(Front-end code edit data)

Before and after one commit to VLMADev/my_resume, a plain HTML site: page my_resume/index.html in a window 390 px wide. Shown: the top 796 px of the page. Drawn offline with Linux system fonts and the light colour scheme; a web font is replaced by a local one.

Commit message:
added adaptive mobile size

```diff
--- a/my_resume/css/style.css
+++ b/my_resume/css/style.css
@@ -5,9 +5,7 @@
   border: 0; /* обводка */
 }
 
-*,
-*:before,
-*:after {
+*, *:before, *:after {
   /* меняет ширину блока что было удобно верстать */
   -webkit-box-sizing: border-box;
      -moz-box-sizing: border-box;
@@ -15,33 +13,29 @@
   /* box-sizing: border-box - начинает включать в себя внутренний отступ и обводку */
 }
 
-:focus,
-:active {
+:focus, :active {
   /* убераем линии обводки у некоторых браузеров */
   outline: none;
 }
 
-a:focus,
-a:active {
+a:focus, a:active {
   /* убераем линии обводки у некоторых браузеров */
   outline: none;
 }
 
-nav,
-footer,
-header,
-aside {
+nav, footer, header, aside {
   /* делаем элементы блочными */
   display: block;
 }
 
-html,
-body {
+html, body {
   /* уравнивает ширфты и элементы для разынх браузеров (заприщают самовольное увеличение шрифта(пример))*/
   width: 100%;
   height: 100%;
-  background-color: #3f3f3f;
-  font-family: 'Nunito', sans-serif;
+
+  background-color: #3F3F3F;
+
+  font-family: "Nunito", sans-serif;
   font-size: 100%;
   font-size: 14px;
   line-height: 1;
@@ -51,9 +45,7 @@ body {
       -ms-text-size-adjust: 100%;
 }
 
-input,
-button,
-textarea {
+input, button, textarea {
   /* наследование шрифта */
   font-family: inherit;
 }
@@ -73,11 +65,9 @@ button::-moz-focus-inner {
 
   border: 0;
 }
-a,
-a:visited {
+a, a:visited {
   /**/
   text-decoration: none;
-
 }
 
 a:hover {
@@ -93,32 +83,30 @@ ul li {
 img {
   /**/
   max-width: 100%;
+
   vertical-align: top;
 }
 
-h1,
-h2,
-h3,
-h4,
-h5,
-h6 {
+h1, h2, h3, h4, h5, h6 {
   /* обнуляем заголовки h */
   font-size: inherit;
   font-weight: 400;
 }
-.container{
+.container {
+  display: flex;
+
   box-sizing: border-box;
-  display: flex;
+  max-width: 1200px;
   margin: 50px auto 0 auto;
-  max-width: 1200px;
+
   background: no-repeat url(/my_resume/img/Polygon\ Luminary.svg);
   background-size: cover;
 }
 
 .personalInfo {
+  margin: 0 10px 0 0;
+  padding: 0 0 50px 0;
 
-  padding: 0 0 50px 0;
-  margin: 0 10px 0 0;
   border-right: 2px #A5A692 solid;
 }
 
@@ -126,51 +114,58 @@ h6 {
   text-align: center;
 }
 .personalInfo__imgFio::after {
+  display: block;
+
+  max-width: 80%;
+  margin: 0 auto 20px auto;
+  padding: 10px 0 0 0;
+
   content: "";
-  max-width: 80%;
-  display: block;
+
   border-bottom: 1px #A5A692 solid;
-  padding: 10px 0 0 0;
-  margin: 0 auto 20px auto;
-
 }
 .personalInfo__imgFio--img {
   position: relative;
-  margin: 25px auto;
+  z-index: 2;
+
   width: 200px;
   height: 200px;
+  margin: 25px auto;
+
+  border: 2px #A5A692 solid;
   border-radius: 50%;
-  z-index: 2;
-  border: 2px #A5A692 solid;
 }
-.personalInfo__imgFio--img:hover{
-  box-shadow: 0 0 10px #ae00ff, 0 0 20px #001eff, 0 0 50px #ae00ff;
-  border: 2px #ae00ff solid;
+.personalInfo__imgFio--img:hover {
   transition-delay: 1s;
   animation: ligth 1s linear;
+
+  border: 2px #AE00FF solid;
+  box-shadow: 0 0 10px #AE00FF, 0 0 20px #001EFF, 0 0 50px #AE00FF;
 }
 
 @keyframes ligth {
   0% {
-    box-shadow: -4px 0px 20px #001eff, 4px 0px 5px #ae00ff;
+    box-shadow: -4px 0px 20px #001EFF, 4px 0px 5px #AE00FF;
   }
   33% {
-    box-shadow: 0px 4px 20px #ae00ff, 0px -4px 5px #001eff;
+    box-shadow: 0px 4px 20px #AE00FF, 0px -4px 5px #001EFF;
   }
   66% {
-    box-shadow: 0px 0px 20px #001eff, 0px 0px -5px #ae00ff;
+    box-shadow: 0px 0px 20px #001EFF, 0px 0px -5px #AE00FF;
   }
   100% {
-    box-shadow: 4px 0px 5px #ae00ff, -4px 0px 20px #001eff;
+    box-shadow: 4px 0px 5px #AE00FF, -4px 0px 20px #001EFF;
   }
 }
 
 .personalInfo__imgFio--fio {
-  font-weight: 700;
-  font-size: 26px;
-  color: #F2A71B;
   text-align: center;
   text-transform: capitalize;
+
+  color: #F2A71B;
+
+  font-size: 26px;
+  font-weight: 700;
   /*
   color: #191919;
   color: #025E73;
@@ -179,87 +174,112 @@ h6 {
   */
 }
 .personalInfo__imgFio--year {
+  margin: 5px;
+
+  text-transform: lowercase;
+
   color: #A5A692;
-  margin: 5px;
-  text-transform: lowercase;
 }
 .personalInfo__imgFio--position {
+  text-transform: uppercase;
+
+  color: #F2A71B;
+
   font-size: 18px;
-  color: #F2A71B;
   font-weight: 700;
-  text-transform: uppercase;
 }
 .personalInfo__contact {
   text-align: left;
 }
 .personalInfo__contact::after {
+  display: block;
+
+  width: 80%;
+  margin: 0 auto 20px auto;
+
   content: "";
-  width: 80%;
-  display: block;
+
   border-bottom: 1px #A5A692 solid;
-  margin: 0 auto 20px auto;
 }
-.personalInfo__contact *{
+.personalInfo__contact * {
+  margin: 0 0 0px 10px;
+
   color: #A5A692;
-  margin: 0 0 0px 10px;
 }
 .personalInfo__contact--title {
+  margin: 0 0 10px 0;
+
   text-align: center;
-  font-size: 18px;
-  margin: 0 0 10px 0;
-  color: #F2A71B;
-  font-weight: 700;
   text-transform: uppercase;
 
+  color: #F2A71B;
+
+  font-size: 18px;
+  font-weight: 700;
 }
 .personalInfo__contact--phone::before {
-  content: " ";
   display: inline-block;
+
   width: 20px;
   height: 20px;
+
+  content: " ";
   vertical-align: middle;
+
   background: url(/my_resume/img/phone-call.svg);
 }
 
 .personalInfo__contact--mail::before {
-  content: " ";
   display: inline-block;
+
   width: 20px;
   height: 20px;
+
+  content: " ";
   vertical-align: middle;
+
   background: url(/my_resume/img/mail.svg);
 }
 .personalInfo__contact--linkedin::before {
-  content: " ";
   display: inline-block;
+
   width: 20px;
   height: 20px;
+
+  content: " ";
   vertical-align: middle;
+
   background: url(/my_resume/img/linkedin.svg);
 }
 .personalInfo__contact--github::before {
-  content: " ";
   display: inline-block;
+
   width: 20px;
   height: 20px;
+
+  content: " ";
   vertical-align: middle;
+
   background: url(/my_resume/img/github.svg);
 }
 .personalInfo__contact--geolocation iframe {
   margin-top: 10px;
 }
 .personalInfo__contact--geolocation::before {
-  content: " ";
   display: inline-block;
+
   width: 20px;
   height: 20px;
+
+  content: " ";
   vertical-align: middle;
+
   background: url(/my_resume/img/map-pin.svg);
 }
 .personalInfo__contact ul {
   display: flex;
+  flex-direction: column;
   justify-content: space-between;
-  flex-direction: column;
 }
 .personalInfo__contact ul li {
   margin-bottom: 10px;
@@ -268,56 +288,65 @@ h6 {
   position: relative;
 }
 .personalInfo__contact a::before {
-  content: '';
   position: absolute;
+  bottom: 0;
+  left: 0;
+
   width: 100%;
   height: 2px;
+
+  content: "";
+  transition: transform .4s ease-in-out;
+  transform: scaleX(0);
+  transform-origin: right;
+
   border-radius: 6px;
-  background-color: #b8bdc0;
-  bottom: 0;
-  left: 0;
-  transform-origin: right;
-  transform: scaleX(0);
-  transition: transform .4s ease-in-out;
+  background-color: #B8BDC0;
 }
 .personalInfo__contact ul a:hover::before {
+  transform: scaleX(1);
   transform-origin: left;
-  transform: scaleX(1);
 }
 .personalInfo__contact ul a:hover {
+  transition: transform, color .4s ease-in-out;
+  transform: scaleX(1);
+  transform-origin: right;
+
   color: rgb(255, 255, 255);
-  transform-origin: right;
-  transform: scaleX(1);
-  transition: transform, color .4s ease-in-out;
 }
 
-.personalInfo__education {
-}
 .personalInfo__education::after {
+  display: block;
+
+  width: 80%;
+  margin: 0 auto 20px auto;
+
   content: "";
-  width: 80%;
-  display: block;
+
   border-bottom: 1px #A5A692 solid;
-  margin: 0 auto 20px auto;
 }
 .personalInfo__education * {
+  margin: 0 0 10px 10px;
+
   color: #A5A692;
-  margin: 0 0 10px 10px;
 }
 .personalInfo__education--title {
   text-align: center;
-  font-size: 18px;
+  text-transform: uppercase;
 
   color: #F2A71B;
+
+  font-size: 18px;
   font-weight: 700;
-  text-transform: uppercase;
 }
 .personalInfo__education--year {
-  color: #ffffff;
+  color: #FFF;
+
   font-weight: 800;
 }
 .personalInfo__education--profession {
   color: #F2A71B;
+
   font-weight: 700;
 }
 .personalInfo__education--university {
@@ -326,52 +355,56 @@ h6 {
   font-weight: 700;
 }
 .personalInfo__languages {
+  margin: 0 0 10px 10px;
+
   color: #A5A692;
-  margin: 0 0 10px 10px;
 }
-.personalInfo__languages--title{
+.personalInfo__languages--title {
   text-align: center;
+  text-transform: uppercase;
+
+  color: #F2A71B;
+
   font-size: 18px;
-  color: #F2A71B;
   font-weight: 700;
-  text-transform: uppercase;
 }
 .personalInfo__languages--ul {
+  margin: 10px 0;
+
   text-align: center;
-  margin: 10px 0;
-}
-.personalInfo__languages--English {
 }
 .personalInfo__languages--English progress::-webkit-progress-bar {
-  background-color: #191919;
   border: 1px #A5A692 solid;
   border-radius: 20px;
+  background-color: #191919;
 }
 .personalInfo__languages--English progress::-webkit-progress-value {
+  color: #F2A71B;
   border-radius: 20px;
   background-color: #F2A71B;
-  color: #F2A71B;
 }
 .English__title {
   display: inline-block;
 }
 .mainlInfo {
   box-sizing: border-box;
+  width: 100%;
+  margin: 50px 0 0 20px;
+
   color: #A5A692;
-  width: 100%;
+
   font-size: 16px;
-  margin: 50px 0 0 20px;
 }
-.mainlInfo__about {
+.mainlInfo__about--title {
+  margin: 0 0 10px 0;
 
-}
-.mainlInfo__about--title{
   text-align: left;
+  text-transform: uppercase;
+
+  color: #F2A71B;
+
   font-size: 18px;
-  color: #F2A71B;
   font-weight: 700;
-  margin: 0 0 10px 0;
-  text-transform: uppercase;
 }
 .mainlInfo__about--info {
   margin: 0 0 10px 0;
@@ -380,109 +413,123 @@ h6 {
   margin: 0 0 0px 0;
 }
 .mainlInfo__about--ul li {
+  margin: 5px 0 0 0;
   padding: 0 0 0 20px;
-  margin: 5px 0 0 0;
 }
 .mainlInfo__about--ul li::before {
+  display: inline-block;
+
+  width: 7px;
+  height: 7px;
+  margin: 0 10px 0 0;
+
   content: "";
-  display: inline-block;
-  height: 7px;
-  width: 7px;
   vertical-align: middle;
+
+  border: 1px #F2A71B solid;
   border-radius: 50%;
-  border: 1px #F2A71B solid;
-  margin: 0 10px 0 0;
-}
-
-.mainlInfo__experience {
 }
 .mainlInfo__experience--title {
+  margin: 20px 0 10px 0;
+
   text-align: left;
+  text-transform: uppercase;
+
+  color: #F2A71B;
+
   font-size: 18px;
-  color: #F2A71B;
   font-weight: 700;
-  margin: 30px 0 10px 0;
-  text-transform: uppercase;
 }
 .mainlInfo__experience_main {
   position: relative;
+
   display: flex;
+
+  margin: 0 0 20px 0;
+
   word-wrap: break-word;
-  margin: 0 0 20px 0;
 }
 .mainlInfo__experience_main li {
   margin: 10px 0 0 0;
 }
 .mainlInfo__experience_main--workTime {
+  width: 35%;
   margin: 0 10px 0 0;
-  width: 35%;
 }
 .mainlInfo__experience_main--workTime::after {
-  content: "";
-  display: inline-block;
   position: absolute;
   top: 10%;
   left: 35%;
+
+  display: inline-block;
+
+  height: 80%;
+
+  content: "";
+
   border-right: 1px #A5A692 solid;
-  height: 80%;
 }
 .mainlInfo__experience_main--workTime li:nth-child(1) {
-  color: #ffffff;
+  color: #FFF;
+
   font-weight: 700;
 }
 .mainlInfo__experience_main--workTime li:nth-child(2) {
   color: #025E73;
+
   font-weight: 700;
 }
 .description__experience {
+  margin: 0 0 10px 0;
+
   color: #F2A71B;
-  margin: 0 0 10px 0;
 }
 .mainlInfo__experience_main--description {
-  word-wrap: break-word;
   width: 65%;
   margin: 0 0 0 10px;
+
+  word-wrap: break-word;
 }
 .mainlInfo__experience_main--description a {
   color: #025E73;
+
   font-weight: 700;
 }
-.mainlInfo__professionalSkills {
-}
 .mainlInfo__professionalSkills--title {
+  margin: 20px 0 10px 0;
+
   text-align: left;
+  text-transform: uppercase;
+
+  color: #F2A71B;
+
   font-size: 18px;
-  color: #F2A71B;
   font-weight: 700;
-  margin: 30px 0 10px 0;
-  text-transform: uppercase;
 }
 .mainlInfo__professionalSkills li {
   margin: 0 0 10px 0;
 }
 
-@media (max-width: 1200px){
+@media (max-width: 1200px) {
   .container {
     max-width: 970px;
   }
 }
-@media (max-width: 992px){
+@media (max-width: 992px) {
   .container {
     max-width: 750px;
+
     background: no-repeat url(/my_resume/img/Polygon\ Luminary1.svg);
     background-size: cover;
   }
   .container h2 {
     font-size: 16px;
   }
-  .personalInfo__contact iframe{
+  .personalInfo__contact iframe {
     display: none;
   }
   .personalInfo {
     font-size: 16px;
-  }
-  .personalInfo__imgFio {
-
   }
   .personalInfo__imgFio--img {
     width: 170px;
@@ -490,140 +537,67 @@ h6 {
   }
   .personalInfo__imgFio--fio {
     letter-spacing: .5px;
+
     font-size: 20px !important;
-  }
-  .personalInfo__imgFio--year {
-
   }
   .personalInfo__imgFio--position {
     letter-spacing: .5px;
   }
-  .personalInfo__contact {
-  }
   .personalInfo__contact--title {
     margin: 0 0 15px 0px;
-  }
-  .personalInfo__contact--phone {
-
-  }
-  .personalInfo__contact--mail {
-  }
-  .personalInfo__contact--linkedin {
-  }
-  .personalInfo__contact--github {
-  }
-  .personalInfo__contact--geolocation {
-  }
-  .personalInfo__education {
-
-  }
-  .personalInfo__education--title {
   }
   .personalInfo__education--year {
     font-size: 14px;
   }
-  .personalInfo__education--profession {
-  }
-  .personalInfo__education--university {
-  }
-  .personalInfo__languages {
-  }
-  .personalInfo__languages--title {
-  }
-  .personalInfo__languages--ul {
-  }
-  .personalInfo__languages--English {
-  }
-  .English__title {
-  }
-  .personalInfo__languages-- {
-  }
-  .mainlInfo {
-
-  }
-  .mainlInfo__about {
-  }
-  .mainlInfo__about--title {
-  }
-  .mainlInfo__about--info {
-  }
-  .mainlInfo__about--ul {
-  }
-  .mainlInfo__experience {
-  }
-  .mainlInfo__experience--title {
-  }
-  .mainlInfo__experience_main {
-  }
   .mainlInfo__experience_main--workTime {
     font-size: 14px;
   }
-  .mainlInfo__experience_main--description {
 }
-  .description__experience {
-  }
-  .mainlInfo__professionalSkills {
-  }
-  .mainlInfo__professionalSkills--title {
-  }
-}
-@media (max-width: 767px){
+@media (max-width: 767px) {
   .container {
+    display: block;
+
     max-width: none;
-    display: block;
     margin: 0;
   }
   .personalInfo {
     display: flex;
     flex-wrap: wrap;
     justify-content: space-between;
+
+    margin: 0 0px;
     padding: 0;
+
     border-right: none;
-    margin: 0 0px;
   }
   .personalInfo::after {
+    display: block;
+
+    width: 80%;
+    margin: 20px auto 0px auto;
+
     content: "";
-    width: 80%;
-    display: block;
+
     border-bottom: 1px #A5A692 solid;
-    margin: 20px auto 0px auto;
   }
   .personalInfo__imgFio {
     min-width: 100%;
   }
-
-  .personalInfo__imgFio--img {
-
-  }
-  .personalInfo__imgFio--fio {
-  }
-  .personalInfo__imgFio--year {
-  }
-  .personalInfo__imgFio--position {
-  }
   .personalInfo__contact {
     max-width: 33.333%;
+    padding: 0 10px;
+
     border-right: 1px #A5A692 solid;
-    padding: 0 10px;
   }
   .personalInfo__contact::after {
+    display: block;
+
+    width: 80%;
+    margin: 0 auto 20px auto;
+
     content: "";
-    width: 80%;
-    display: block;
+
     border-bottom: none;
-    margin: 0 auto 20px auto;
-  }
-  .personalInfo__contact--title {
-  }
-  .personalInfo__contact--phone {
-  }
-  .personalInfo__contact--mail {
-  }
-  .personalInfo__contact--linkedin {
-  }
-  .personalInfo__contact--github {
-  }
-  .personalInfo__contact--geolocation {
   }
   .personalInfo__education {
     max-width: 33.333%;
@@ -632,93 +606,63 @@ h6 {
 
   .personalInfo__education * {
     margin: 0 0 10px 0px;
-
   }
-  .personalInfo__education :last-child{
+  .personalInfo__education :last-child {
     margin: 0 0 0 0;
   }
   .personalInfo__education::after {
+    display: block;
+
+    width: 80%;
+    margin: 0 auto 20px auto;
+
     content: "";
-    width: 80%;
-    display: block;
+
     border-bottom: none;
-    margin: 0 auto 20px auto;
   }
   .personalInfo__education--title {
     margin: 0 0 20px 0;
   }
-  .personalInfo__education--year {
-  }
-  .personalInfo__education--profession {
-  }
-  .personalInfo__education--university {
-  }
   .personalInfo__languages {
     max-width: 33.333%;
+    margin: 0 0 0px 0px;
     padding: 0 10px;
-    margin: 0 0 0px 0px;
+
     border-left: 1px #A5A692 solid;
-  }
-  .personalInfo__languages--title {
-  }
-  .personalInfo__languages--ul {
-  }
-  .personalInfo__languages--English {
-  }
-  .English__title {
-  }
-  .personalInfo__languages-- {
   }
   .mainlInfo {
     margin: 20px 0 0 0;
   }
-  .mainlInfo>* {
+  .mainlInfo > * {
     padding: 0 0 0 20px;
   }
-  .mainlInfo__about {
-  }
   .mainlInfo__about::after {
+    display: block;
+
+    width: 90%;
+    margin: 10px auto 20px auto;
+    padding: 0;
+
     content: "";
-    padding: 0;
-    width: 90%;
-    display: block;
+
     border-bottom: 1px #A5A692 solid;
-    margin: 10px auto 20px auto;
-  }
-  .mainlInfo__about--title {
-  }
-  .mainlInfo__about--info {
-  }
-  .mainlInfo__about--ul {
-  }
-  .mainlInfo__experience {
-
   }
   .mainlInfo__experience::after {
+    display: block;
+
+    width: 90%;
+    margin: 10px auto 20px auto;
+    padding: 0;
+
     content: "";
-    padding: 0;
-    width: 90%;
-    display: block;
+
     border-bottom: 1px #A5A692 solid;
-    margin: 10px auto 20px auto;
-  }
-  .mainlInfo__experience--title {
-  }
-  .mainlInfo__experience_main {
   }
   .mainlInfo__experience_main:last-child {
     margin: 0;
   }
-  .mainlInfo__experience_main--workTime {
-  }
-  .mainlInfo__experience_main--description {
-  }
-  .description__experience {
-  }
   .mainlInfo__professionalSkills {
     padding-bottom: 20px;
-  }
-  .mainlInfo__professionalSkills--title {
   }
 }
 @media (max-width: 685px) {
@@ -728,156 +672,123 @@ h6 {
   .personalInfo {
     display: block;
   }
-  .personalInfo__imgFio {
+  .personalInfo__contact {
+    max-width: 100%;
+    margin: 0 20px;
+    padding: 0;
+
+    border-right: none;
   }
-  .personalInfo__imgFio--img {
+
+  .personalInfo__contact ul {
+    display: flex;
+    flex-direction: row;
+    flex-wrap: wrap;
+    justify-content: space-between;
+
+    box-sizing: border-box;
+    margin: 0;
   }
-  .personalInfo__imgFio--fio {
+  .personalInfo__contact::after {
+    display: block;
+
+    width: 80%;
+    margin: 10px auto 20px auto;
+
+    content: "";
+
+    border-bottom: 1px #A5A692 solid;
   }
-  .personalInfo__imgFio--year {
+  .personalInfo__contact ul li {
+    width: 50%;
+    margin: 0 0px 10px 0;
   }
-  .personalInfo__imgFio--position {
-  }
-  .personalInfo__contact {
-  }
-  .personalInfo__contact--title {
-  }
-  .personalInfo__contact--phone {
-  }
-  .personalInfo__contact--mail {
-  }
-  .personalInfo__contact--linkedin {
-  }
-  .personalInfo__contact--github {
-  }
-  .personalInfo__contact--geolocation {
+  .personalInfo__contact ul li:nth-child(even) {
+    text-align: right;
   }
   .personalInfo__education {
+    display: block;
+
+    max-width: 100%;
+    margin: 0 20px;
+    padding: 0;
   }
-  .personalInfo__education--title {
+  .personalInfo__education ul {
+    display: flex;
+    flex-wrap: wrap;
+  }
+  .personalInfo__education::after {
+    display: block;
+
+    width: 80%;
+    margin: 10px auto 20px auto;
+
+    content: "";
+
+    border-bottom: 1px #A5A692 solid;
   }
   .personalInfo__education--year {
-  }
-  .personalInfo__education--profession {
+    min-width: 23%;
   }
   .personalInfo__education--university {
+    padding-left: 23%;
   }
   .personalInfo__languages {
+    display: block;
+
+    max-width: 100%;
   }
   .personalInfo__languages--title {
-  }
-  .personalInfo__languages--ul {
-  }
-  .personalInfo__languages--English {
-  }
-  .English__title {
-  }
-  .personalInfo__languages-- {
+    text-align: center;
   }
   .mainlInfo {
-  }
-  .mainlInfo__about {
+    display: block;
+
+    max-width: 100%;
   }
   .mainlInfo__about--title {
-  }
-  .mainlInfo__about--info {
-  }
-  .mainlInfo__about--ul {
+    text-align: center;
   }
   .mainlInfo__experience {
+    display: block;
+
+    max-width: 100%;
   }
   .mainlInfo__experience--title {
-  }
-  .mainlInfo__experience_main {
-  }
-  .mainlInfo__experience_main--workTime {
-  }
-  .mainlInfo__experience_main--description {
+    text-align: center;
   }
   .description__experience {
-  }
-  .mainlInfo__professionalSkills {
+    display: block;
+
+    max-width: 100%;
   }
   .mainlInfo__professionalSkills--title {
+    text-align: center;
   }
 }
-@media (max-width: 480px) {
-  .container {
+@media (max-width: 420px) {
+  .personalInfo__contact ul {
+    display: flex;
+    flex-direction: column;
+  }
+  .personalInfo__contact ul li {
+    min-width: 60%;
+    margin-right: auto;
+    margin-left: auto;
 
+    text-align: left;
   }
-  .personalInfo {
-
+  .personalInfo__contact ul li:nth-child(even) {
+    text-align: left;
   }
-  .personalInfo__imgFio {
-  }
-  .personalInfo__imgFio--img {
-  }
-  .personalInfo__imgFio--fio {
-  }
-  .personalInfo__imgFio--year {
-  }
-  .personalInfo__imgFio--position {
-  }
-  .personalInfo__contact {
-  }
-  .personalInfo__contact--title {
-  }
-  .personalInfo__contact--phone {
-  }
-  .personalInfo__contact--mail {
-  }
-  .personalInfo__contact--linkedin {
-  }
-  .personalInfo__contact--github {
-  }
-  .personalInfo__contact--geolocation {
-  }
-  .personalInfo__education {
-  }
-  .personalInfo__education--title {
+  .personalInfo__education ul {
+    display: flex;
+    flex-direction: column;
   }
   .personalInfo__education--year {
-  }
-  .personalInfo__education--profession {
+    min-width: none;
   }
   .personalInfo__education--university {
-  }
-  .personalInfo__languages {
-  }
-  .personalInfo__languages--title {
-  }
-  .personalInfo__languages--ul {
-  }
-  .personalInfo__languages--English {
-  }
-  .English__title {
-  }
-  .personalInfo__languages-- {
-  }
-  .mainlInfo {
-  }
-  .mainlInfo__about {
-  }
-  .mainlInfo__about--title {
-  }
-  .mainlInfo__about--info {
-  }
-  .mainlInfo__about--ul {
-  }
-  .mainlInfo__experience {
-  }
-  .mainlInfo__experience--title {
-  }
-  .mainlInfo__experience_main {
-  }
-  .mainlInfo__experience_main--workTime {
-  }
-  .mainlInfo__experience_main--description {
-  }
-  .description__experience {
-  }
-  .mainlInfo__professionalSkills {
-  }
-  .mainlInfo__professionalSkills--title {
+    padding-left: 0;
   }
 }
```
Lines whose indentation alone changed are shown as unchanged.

- _Aim of the task_:
In the entries above, tally the lines containing the word "media" and return only the tally.

- _Task output_:
9